George Pocheptsov, world-renown artist and full-time student, is not just the child prodigy that some wish to be—he is a child preserved in a professional’s body. His paintings are striking illustrations of fairytale scenes done too exquisitely to be found in any children’s book.
His work has been exhibited in prestigious museums, the United Nations, and even the living rooms of United States Secretaries of State Colin Powell and Hillary Clinton. His appeal is huge and his fame legendary. He learned to draw before he could talk, and was discovered by age six. Pocheptsov has since continued to perfect his rare gift.
Although his artwork has undergone bouts of change and development over the years, his whimsical artistic spirit has gone uncorrupted and unhampered, making it a cause for ceaseless creativity. Pocheptsov gives life and form to the richly cultivated landscape of his inner dream-world, populated with oddly-shaped figures, mystical creatures, colorful characters, and boundless heart using acrylics of myriad colors and self-invented “sculptured canvases” of different angles.. His paintings, whether depicting an endemic Adam and Eve paradise (“Unicorn Garden”), a children’s charity goal (“Carousel”), a political message (“Celebration of Hope”), or a masterful classical revival (“Primavera”), have a common eye-popping dynamism and a unique drama to them. In describing his own evolution as an artist, Pocheptsov says, “I see in my earlier paintings a lack of color balance and gradients. Now I am working for more complex figures, intricate detail, and a fluid motion of color,” which means, above all, “no white space.” Yet, however much he experiments with mixing new paints and sketching more studies (up to dozens for the same painting), he will not compromise on two scores: “Every artwork has to have a story and an intuition behind them,” says Popcheptsov.
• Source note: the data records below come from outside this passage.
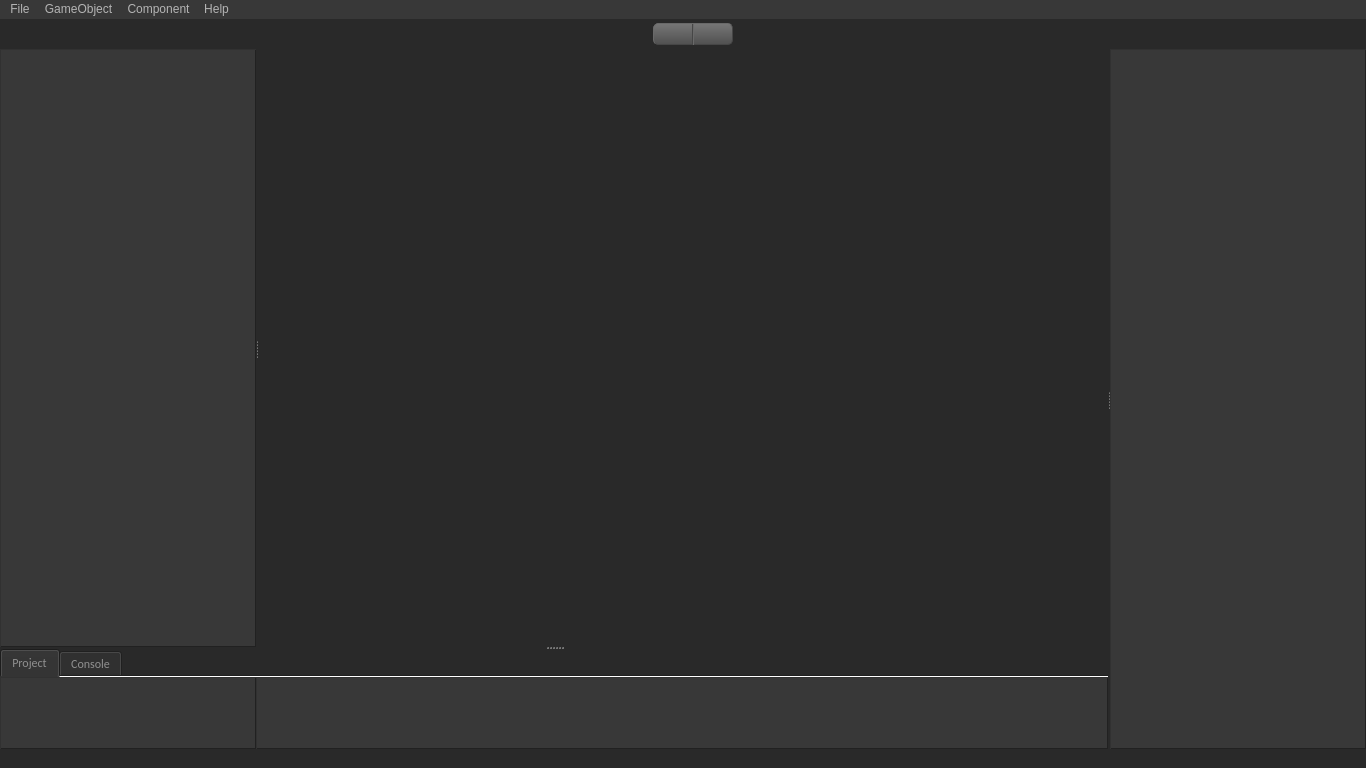
PanosK92/SpartanEngine, file Editor/editor.ui: the form before one commit.
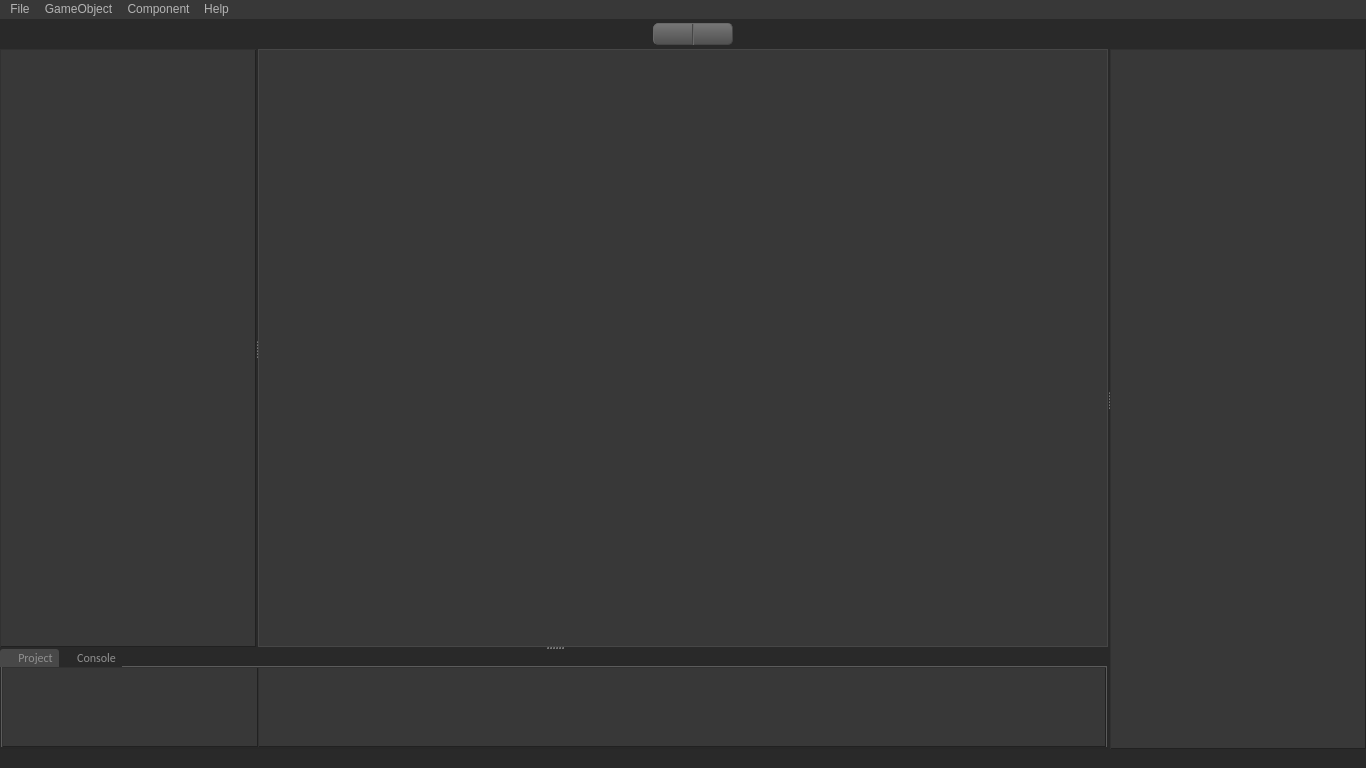
The form after the commit. The open tabs and pages were chosen to show the change. Icons and pictures are not drawn. Custom widgets are drawn as their Qt base class.

Diff of the .ui file:
```diff
--- a/Editor/editor.ui
+++ b/Editor/editor.ui
@@ -243,13 +243,130 @@
 	padding: 0px;
 }
 
-QDirectus3DWidget
+Directus3DWidget 
 {
+	background-color: #909090;
+}
+
+/*= TAB ====================================================================================*/
+QTabWidget
+{
 	background-color: #383838;
 	border-style: outset;
-	border-color: black;
 }
 
+ /* The tab widget frame */
+QTabWidget::pane
+{  
+
+}
+
+/* Project */
+QTabBar::tab:first
+{
+	background-image: url(:/Images/tabProject.png);
+}
+
+/* Console */
+QTabBar::tab:last
+{
+	background-image: url(:/Images/tabConsole.png);
+}
+
+QTabBar::tab
+{	
+	background-repeat: no-repeat;
+	background-position: left;
+
+	border-color: #464646;
+	border-style: none;
+	border-top-left-radius: 3px;
+	border-top-right-radius: 3px;
+	border-bottom-width: 0px;
+
+	min-width: 3.5em;
+	min-height: 1.3em;
+
+	padding-top: 1px;
+	padding-bottom: 1px;
+	padding-left: 18px;
+	padding-right: 6px;
+}
+
+QTabBar::tab:selected
+{
+	background-color: #484848;	
+}
+/*========================================================================================*/
+
+/*= MENU ===================================================================================*/
+QMenuBar
+{
+	color: #B4B4B4;
+	background-color: #383838;
+	padding: 0px;
+}
+
+QMenu::item
+{
+	color: #909090;
+	background-color: #383838;
+}
+
+QMenu::item:selected
+{
+	color:  #EDEDED;
+	background-color:#484848;
+}
+
+QMenuBar::item:pressed 
+{
+    color:  black;
+	background-color:#484848;
+}
+/*========================================================================================*/
+
+/*= TREES ==================================================================================*/
+QTreeWidget
+{
+	background-color: #383838;
+	border-style: solid;
+}
+
+QTreeView
+{
+	background-color: #383838;
+	border-style: outset;
+}
+/*========================================================================================*/
+
+/*= LISTS ===================================================================================*/
+QListWidget
+{
+	color: #383838;
+	background-color: #383838;
+	border-style: outset;
+}
+
+QListView
+{
+	background-color: #383838;
+	border-style: outset;
+}
+
+QListView::item 
+{
+	color: #909090;				
+    background:  #383838;
+}
+
+QListView::item:alternate 
+{
+	color: #909090;				
+    background:  #484848;
+}
+/*========================================================================================*/
+
 /*= SCROLLBAR - VERTICAL ========================================================================*/
 QScrollBar:vertical 
 {
@@ -320,126 +437,6 @@
  }
 /*========================================================================================*/
 
-/*= MENU ===================================================================================*/
-QMenuBar
-{
-	color: #B4B4B4;
-	background-color: #383838;
-	padding: 0px;
-}
-
-QMenu::item
-{
-	color: #909090;
-	background-color: #383838;
-}
-
-QMenu::item:selected
-{
-	color:  #EDEDED;
-	background-color:#484848;
-}
-
-QMenuBar::item:pressed 
-{
-    color:  black;
-	background-color:#484848;
-}
-/*========================================================================================*/
-
-/*= TREES ==================================================================================*/
-QTreeWidget
-{
-	background-color: #383838;
-	border-style: solid;
-}
-
-QTreeView
-{
-	background-color: #383838;
-	border-style: outset;
-}
-/*========================================================================================*/
-
-/*= LISTS ===================================================================================*/
-QListWidget
-{
-	color: #383838;
-	background-color: #383838;
-	border-style: outset;
-}
-
-QListView
-{
-	background-color: #383838;
-	border-style: outset;
-}
-
-QListView::item 
-{
-	color: #909090;				
-    background:  #383838;
-}
-
-QListView::item:alternate 
-{
-	color: #909090;				
-    background:  #484848;
-}
-/*========================================================================================*/
-
-/*= TAB ====================================================================================*/
-QTabWidget
-{
-	background-color: #383838;
-	border-style: outset;
-}
-
-QTabBar::tab
-{
-	background-image: url(:/Images/tabProject.png);
-	background-repeat: no-repeat;
-	background-position: left;
-
-	border-color: #464646;
-	border-style: none;
-	border-top-left-radius: 3px;
-	border-top-right-radius: 3px;
-	border-bottom-width: 0px;
-
-	min-width: 3.5em;
-	min-height: 1.3em;
-
-	padding-top: 1px;
-	padding-bottom: 1px;
-	padding-left: 18px;
-	padding-right: 6px;
-}
-
-QTabBar::tab:selected
-{
-	background-color: #484848;	
-
-	background-image: url(:/Images/tabProject.png);
-	background-repeat: no-repeat;
-	background-position: left;
-
-	border-color: #464646;
-	border-style: solid;
-	border-top-left-radius: 3px;
-	border-top-right-radius: 3px;
-	border-bottom-width: 0px;
-
-	min-width: 3.5em;
-	min-height: 1.3em;
-
-	padding-top: 1px;
-	padding-bottom: 1px;
-	padding-left: 18px;
-	padding-right: 6px;
-}
-/*========================================================================================*/
-
 /* Frame background: 212121 */
 /* Text color: 909090 */
 /* Text highlighted: EDEDED */
@@ -715,6 +712,9 @@
         </property>
         <item>
          <widget class="QSplitter" name="splitterProjectConsoleHierarchy">
+          <property name="enabled">
+           <bool>true</bool>
+          </property>
           <property name="orientation">
            <enum>Qt::Vertical</enum>
           </property>
@@ -1069,10 +1069,18 @@
                </property>
                <property name="minimumSize">
                 <size>
-                 <width>10</width>
-                 <height>10</height>
+                 <width>0</width>
+                 <height>0</height>
                 </size>
                </property>
+               <property name="styleSheet">
+                <string notr="true">color: #909090;
+background-color: #383838;
+border-color: #464646;
+border-style: solid;
+border-width: 1px;
+</string>
+               </property>
                <layout class="QHBoxLayout" name="horizontalLayout_3">
                 <property name="spacing">
                  <number>0</number>
@@ -1156,9 +1164,6 @@
               <property name="autoFillBackground">
                <bool>false</bool>
               </property>
-              <property name="tabShape">
-               <enum>QTabWidget::Rounded</enum>
-              </property>
               <property name="currentIndex">
                <number>0</number>
               </property>
@@ -1168,209 +1173,22 @@
                 <height>15</height>
                </size>
               </property>
-              <property name="elideMode">
-               <enum>Qt::ElideNone</enum>
-              </property>
               <property name="usesScrollButtons">
                <bool>true</bool>
               </property>
               <property name="documentMode">
-               <bool>true</bool>
+               <bool>false</bool>
               </property>
               <property name="tabsClosable">
                <bool>false</bool>
               </property>
               <property name="movable">
-               <bool>true</bool>
+               <bool>false</bool>
               </property>
               <property name="tabBarAutoHide">
                <bool>false</bool>
               </property>
-              <widget class="QWidget" name="tabProject">
-               <property name="sizePolicy">
-                <sizepolicy hsizetype="Preferred" vsizetype="Fixed">
-                 <horstretch>0</horstretch>
-                 <verstretch>0</verstretch>
-                </sizepolicy>
-               </property>
-               <property name="baseSize">
-                <size>
-                 <width>0</width>
-                 <height>0</height>
-                </size>
-               </property>
-               <property name="palette">
-                <palette>
-                 <active>
-                  <colorrole role="WindowText">
-                   <brush brushstyle="SolidPattern">
-                    <color alpha="255">
-                     <red>144</red>
-                     <green>144</green>
-                     <blue>144</blue>
-                    </color>
-                   </brush>
-                  </colorrole>
-                  <colorrole role="Button">
-                   <brush brushstyle="SolidPattern">
-                    <color alpha="255">
-                     <red>41</red>
-                     <green>41</green>
-                     <blue>41</blue>
-                    </color>
-                   </brush>
-                  </colorrole>
-                  <colorrole role="Text">
-                   <brush brushstyle="SolidPattern">
-                    <color alpha="255">
-                     <red>144</red>
-                     <green>144</green>
-                     <blue>144</blue>
-                    </color>
-                   </brush>
-                  </colorrole>
-                  <colorrole role="ButtonText">
-                   <brush brushstyle="SolidPattern">
-                    <color alpha="255">
-                     <red>144</red>
-                     <green>144</green>
-                     <blue>144</blue>
-                    </color>
-                   </brush>
-                  </colorrole>
-                  <colorrole role="Base">
-                   <brush brushstyle="SolidPattern">
-                    <color alpha="255">
-                     <red>41</red>
-                     <green>41</green>
-                     <blue>41</blue>
-                    </color>
-                   </brush>
-                  </colorrole>
-                  <colorrole role="Window">
-                   <brush brushstyle="SolidPattern">
-                    <color alpha="255">
-                     <red>41</red>
-                     <green>41</green>
-                     <blue>41</blue>
-                    </color>
-                   </brush>
-                  </colorrole>
-                 </active>
-                 <inactive>
-                  <colorrole role="WindowText">
-                   <brush brushstyle="SolidPattern">
-                    <color alpha="255">
-                     <red>144</red>
-                     <green>144</green>
-                     <blue>144</blue>
-                    </color>
-                   </brush>
-                  </colorrole>
-                  <colorrole role="Button">
-                   <brush brushstyle="SolidPattern">
-                    <color alpha="255">
-                     <red>41</red>
-                     <green>41</green>
-                     <blue>41</blue>
-                    </color>
-                   </brush>
-                  </colorrole>
-                  <colorrole role="Text">
-                   <brush brushstyle="SolidPattern">
-                    <color alpha="255">
-                     <red>144</red>
-                     <green>144</green>
-                     <blue>144</blue>
-                    </color>
-                   </brush>
-                  </colorrole>
-                  <colorrole role="ButtonText">
-                   <brush brushstyle="SolidPattern">
-                    <color alpha="255">
-                     <red>144</red>
-                     <green>144</green>
-                     <blue>144</blue>
-                    </color>
-                   </brush>
-                  </colorrole>
-                  <colorrole role="Base">
-                   <brush brushstyle="SolidPattern">
-                    <color alpha="255">
-                     <red>41</red>
-                     <green>41</green>
-                     <blue>41</blue>
-                    </color>
-                   </brush>
-                  </colorrole>
-                  <colorrole role="Window">
-                   <brush brushstyle="SolidPattern">
-                    <color alpha="255">
-                     <red>41</red>
-                     <green>41</green>
-                     <blue>41</blue>
-                    </color>
-                   </brush>
-                  </colorrole>
-                 </inactive>
-                 <disabled>
-                  <colorrole role="WindowText">
-                   <brush brushstyle="SolidPattern">
-                    <color alpha="255">
-                     <red>144</red>
-                     <green>144</green>
-                     <blue>144</blue>
-                    </color>
-                   </brush>
-                  </colorrole>
-                  <colorrole role="Button">
-                   <brush brushstyle="SolidPattern">
-                    <color alpha="255">
-                     <red>41</red>
-                     <green>41</green>
-                     <blue>41</blue>
-                    </color>
-                   </brush>
-                  </colorrole>
-                  <colorrole role="Text">
-                   <brush brushstyle="SolidPattern">
-                    <color alpha="255">
-                     <red>144</red>
-                     <green>144</green>
-                     <blue>144</blue>
-                    </color>
-                   </brush>
-                  </colorrole>
-                  <colorrole role="ButtonText">
-                   <brush brushstyle="SolidPattern">
-                    <color alpha="255">
-                     <red>144</red>
-                     <green>144</green>
-                     <blue>144</blue>
-                    </color>
-                   </brush>
-                  </colorrole>
-                  <colorrole role="Base">
-                   <brush brushstyle="SolidPattern">
-                    <color alpha="255">
-                     <red>41</red>
-                     <green>41</green>
-                     <blue>41</blue>
-                    </color>
-                   </brush>
-                  </colorrole>
-                  <colorrole role="Window">
-                   <brush brushstyle="SolidPattern">
-                    <color alpha="255">
-                     <red>41</red>
-                     <green>41</green>
-                     <blue>41</blue>
-                    </color>
-                   </brush>
-                  </colorrole>
-                 </disabled>
-                </palette>
-               </property>
+              <widget class="QWidget" name="tabProject" native="true">
                <attribute name="title">
                 <string>Project</string>
                </attribute>
```
Left out of the diff: 36 changed lines with no effect on the pictures.
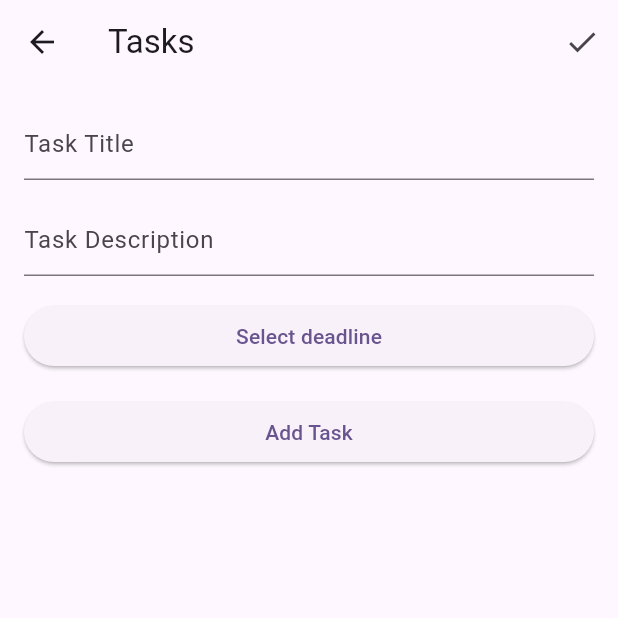
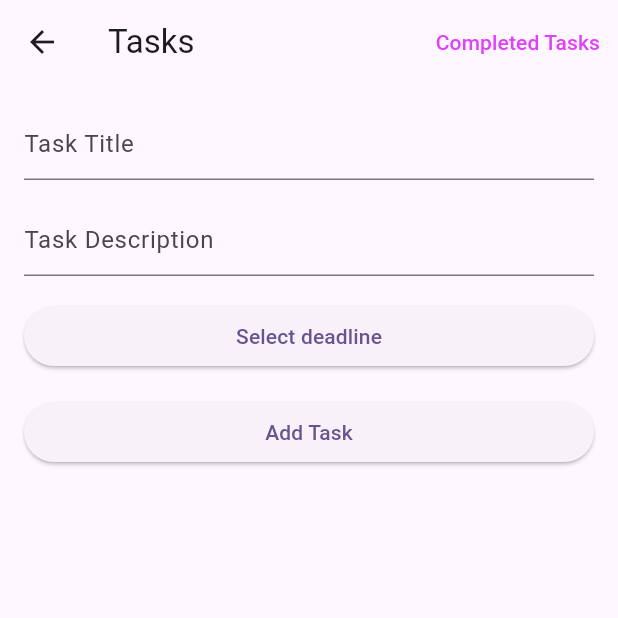
Before and after one commit to Arzije/Mobilt_Java22_Arzije_Ziberovska_Slutprojekt_Sprint_v_3, a Flutter app: the TaskPage screen opened directly, after a tap on "Add Task", on a phone screen of 412 x 824 dp, the top half of it. Run offline on Flutter 3.47's test engine with Material 2 defaults, Android fonts, the phone set to English and light mode, and no system bars; our stand-ins replace cloud_firestore, firebase_core; accounts and stored records are empty.

Commit message:
Seventh commit

```diff
--- a/lib/task_page.dart
+++ b/lib/task_page.dart
@@ -1,5 +1,6 @@
 import 'package:flutter/material.dart';
 import 'package:cloud_firestore/cloud_firestore.dart';
+import 'package:intl/intl.dart';
 
 import 'completed_task_page.dart';
 
@@ -19,7 +20,7 @@ class _TaskPageState extends State<TaskPage> {
       await FirebaseFirestore.instance.collection('tasks').add({
         'title': titleController.text,
         'description': descriptionController.text,
-        'createdAt': Timestamp.now(),
+        'createdAt': DateFormat('HH:mm').format(DateTime.now()), // Formaterar till HH:mm-format
         'deadline': selectedDate?.toUtc(),
         'isCompleted': false,
       });
@@ -60,15 +61,17 @@ class _TaskPageState extends State<TaskPage> {
         appBar: AppBar(
           title: Text('Tasks'),
           actions: <Widget>[
-            IconButton(
-              icon: Icon(Icons.check),
+            TextButton(
               onPressed: () {
                 Navigator.of(context).push(
                   MaterialPageRoute(builder: (context) => CompletedTasksPage()),
                 );
               },
-              tooltip: 'View Completed Tasks',
-            )
+              child: Text('Completed Tasks'),
+              style: TextButton.styleFrom(
+                primary: Colors.purpleAccent, // Detta sätter textfärgen till vit
+              ),
+            ),
           ],
         ),
         body: ListView(
@@ -101,8 +104,10 @@ class _TaskPageState extends State<TaskPage> {
             ),
             SizedBox(height: 20),
             StreamBuilder<QuerySnapshot>(
-              stream:
-              FirebaseFirestore.instance.collection('tasks').where('isCompleted', isEqualTo: false).snapshots(),
+              stream: FirebaseFirestore.instance
+                  .collection('tasks')
+                  .where('isCompleted', isEqualTo: false)
+                  .snapshots(),
               builder: (context, snapshot) {
                 if (!snapshot.hasData) {
                   return Center(child: CircularProgressIndicator());
@@ -121,17 +126,23 @@ class _TaskPageState extends State<TaskPage> {
                       trailing: Column(
                         crossAxisAlignment: CrossAxisAlignment.end,
                         children: [
-                          Text(tasks[index]['createdAt'].toDate().toString()),
+                          Text('Created: ${DateFormat('HH:mm yyyy-MM-dd').format(tasks[index]['createdAt'].toDate())}'
+                          ),
                           SizedBox(height: 4),
-                          Text(tasks[index]['deadline'] != null
-                              ? 'Deadline: ${tasks[index]['deadline'].toDate().toString()}'
-                              : 'No deadline'),
+                          Text(
+                              tasks[index]['deadline'] is Timestamp
+                                  ? 'Deadline: ${(tasks[index]['deadline'] as Timestamp).toDate().toString().split(' ')[0]}'
+                                  : 'No deadline'
+                          ),
                         ],
                       ),
                       leading: Checkbox(
                         value: tasks[index]['isCompleted'],
                         onChanged: (bool? newValue) async {
-                          await FirebaseFirestore.instance.collection('tasks').doc(tasks[index].id).update({
+                          await FirebaseFirestore.instance
+                              .collection('tasks')
+                              .doc(tasks[index].id)
+                              .update({
                             'isCompleted': newValue,
                           });
                           setState(() {}); // Uppdatera UI
--- a/pubspec.yaml
+++ b/pubspec.yaml
@@ -33,6 +33,7 @@ dependencies:
   firebase_auth: ^4.10.0
   firebase_core: ^2.16.0
   cloud_firestore: ^4.9.2
+  intl: ^0.18.1
 
   # The following adds the Cupertino Icons font to your application.
   # Use with the CupertinoIcons class for iOS style icons.
```
Also changed, not shown: lib/completed_task_page.dart (+8 -6 lines), pubspec.lock.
Unlike the Surrealists and Expressionists, Picasso and Chagall, Pocheptsov strives to make the unfamiliar familiar by tapping into people’s underlying recognition of imaginative forms. “Creativity is a wonderful thing,” Pocheptsov said, “especially if you can express it so that someone else can understand it. The way you do it is by taking the realistic components from life that they can relate to.” The youthful creator has a generous faith in people’s capacity to appreciate art, even if they cannot all be artists. “Everybody loves surreal colors, blossoming characters, [and] playful diversion.... My painting is a portal that people can go into and imagine.” In this sense, he is not only an artist, but a humanitarian as well. Pocheptsov’s foundation has donated over five million dollars to charities by auctioning off his work.
The young artist has remained faithful to the child within him in spite of his fame. He found that the key to success lies in this type of free creative expression. He admits that his imaginative fire would have probably died out had his early success not fanned the flame. But he has had the courage to stay the course of his individual artistic direction, eschewing all aid from those who think they know better. Pocheptsov was completely self-taught. Although he visits museums regularly, enjoys learning new art forms, and admires the masters, he does not rely on their influence or instruction. “There is no scholarly literature behind what I do,” he said. “It is just there, and that is why people appreciate it.” That is not to say that there is not method to his talent.
In many ways, being his own boss is difficult. “You have to constantly push the frontier further and further until you can come up with something that is completely different,” he said. And if he occasionally falls behind on a commission, it is only because he takes on so many at once. Sometimes he will be working on over 20 paintings at a time, putting projects on hold and resuming them whenever he is inspired again. “That’s how humans are meant to think: in spurts. Most people ignore bouts of inspiration because they are too caught up in deadlines,” he says. His unique artistic process gives people a taste of what life would be like in the wild of the unconscious.
This approach sounds fine on the surface, but does it hold up in practice, especially in the Harvard jungle? Pocheptsov has advice for re-imagining this arena, as well. Instead of measuring peers in a straight competitive lineup, one can situate them spatially—as in a painting—where each object has its logical, separate place in the whole. In this vein, he sees Harvard’s academic departments as complete entities in their own right, which he likes to participate in at his pleasure. The result of such thinking yields a hybrid species more exotic than the creatures in his paintings: part professional artist, part statistics concentrator, part polo player, George Pocheptsov is all-embracing.